Update: 2016-09-20 12:08 AM -0400

TIL

English Grammar in Plain Language

ch07.htm

by U Kyaw Tun (UKT), M.S. (I.P.S.T., U.S.A.), and staff of TIL (Tun Institute of Learning).
Based on Barron’s Educational Series, Grammar In Plain English, by Diamond, H. and Dutwin, P., Barron’s Educational Series, Inc., Woodbury, New York. Copyright 1977. Not for sale. No copyright. Free for everyone. Prepared for students and staff of TIL Research Station, Yangon, MYANMAR : 
http://www.tuninst.net , www.romabama.blogspot.com 

index.htm |Top
EGPE-indx.htm

Contents of this page

Number: Special Problems
01. Special Problems of Agreement
02. Surprisingly Singular Subjects
03. Plural Subjects

UKT notes

 

Contents of this page

01. Special Problems of Agreement

You know that in a sentence action word, V, must agree with its subject, S (which is a noun or noun phrase) in number, and in tense. For example:

The jury enters the courtroom. A hush falls over the crowd.
The judge asks for the verdict.

You also know that a linking word must agree with its subject in number and with the sentence or paragraph in time. For example:

Court is in session. Please remain silent.
The defendant seems apprehensive. The prosecutor appears angry.

You should be careful when using the following words:

Each  • Either-Or  • Here and There  • Who and That

01.01. Each

Each is singular when it is the performer or subject of the sentence. Example:

Each shows promise.

Performer is Each. Action word is shows.

 

01.02. Either-Or

When using either-or, you are choosing one or the other. The action or linking word is singular if the performer or subject closest to it is singular. Example:

Either Tom or Bill drives to school.

Drives agrees with the singular performer, Bill.

The action verb is plural if the subject closest to it is plural. Example:

Either Tom or his friends drive to school.

Drive agrees with the plural performer, friends.

 

01.03. Any

Any is singular. It is used when a choice involves three or more. Either is used for a choice between two.
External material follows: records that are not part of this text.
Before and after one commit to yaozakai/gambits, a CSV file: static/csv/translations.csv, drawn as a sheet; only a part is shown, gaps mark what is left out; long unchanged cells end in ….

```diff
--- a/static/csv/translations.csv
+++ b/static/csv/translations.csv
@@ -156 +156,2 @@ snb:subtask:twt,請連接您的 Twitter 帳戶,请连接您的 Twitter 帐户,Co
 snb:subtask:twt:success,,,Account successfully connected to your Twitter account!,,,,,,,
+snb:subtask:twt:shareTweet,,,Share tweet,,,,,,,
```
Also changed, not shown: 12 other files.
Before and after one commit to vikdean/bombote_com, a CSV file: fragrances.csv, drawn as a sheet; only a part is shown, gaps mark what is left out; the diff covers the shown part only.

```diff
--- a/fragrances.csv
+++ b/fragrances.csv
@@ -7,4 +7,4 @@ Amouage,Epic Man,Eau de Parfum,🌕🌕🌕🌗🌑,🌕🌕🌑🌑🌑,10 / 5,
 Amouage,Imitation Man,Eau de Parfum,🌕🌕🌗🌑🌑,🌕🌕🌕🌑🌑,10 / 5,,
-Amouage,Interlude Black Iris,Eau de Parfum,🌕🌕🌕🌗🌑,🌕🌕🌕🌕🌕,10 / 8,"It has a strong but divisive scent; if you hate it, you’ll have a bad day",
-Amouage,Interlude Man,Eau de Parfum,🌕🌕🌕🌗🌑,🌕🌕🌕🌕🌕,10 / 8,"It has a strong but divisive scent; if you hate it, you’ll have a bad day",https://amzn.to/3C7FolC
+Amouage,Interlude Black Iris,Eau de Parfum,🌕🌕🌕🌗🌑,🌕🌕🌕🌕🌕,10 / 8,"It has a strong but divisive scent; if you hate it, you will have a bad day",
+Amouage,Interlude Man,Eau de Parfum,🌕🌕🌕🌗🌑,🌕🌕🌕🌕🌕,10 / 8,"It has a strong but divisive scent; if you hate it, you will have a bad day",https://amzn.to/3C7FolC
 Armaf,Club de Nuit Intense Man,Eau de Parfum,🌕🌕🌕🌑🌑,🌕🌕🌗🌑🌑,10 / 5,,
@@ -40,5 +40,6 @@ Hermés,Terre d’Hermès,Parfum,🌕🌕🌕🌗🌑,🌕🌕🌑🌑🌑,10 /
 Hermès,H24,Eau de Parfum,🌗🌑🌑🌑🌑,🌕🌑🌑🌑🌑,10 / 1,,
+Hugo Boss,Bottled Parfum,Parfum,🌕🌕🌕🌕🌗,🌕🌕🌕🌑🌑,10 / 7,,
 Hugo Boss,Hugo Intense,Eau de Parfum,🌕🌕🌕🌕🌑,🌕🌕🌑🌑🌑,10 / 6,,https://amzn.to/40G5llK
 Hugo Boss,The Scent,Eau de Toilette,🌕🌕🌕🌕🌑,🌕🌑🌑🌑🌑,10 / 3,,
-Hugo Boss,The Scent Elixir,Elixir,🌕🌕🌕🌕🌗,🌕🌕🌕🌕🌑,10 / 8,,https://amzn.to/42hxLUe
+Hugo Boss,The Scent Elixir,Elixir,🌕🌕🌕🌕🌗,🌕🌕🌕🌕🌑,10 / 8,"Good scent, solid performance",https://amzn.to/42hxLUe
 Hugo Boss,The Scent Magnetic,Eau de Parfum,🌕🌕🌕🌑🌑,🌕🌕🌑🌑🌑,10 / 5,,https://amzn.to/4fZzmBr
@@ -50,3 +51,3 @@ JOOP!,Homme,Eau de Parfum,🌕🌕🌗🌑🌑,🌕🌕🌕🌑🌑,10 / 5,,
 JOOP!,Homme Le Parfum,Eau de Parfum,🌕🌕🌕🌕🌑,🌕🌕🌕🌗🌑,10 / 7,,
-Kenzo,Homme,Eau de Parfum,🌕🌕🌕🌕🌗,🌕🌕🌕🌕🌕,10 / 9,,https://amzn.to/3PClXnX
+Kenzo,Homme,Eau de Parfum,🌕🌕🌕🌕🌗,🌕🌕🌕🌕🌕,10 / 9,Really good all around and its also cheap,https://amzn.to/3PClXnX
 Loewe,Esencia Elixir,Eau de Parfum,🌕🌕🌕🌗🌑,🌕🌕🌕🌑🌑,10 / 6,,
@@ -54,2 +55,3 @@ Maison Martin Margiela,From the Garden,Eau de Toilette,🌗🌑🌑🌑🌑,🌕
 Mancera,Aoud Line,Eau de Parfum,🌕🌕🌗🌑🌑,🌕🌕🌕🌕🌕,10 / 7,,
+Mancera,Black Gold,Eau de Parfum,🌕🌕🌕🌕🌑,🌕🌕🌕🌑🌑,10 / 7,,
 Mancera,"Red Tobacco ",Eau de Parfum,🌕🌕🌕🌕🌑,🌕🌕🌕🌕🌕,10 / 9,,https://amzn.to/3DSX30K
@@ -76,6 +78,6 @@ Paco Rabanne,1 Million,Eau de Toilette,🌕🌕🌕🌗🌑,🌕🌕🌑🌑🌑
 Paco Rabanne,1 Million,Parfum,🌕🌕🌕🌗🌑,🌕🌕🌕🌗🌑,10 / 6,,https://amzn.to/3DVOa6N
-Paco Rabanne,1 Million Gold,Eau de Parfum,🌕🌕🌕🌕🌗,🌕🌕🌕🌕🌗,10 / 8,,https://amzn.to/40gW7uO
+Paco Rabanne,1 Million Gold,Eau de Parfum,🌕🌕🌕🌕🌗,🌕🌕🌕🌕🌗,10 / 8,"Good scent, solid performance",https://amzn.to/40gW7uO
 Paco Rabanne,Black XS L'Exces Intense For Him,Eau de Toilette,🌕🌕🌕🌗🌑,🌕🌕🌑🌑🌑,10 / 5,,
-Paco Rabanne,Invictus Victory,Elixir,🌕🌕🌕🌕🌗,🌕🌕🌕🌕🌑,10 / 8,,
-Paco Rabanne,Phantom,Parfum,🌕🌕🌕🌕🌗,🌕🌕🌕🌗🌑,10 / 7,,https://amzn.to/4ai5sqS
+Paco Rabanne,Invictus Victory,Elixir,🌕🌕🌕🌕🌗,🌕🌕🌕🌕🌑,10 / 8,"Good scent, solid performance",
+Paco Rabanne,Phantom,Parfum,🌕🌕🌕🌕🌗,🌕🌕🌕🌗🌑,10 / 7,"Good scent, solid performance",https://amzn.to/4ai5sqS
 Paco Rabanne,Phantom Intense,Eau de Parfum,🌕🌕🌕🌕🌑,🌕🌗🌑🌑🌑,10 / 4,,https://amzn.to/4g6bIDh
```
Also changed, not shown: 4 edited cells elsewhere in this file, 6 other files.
Example:

Any of the three movies suits me.

 

01.04. Here and There:

In sentences which begin with here or there, the action or linking word must agree with the performer or subject. Here and there are never performers or subjects. Example:

Here is my coat.

What is here? Coat.

Coat is the subject. Coat is singular; therefore the singular linking word is correctly completes the sentence.

 

01.05 Who and That:

You are familiar with the following sentence structures:

The woman attends every meeting.

Performer is woman., and action word is attends. Woman is singular. The action word attends agrees with the performer woman.

One of those women attends every meeting.

Performer is one, and action word is attends. One is singular. The action word attends agrees with the performer one.

Let’s take a significantly different example.

One of those women who attend every meeting seldom speaks.

Here we have to find the core of the sentence. And it is:

One seldom speaks.

The performer is one, and the action word is speaks. One is singular. The action word speaks agrees with the performer one.

Of those women who attend every meeting describes or tells more about one.

Who might be singular or plural. How do we decide? We look at the word to which who refers. In this case that word is women. Women is plural, therefore who is plural. Within the group of descriptive words, of those women who attend every meeting, attend must agree with who. Since who is plural in this case, attend agrees with who.

This rule also applies to that. Examples:

The ruler belongs to me.

The subject is ruler, and the action verb  is belongs.

One of those rulers belongs to me.

One of those rulers that are on the desk belongs to me.

 

Contents of this page

02. Surprisingly Singular Subjects

Some words seem to refer to more than one person. In fact, they do not. They are singular. These include:

Everybody means every single body.

Somebody means some one body.

Anybody means any one body.

None means no one.

Everyone means every one.

 

Contents of this page

03. Some Plural Subjects

Six words which take plural action or linking words are:

all, few, several, both, many, some

Contents of this page

UKT notes

 

Contents of this page

End of TIL file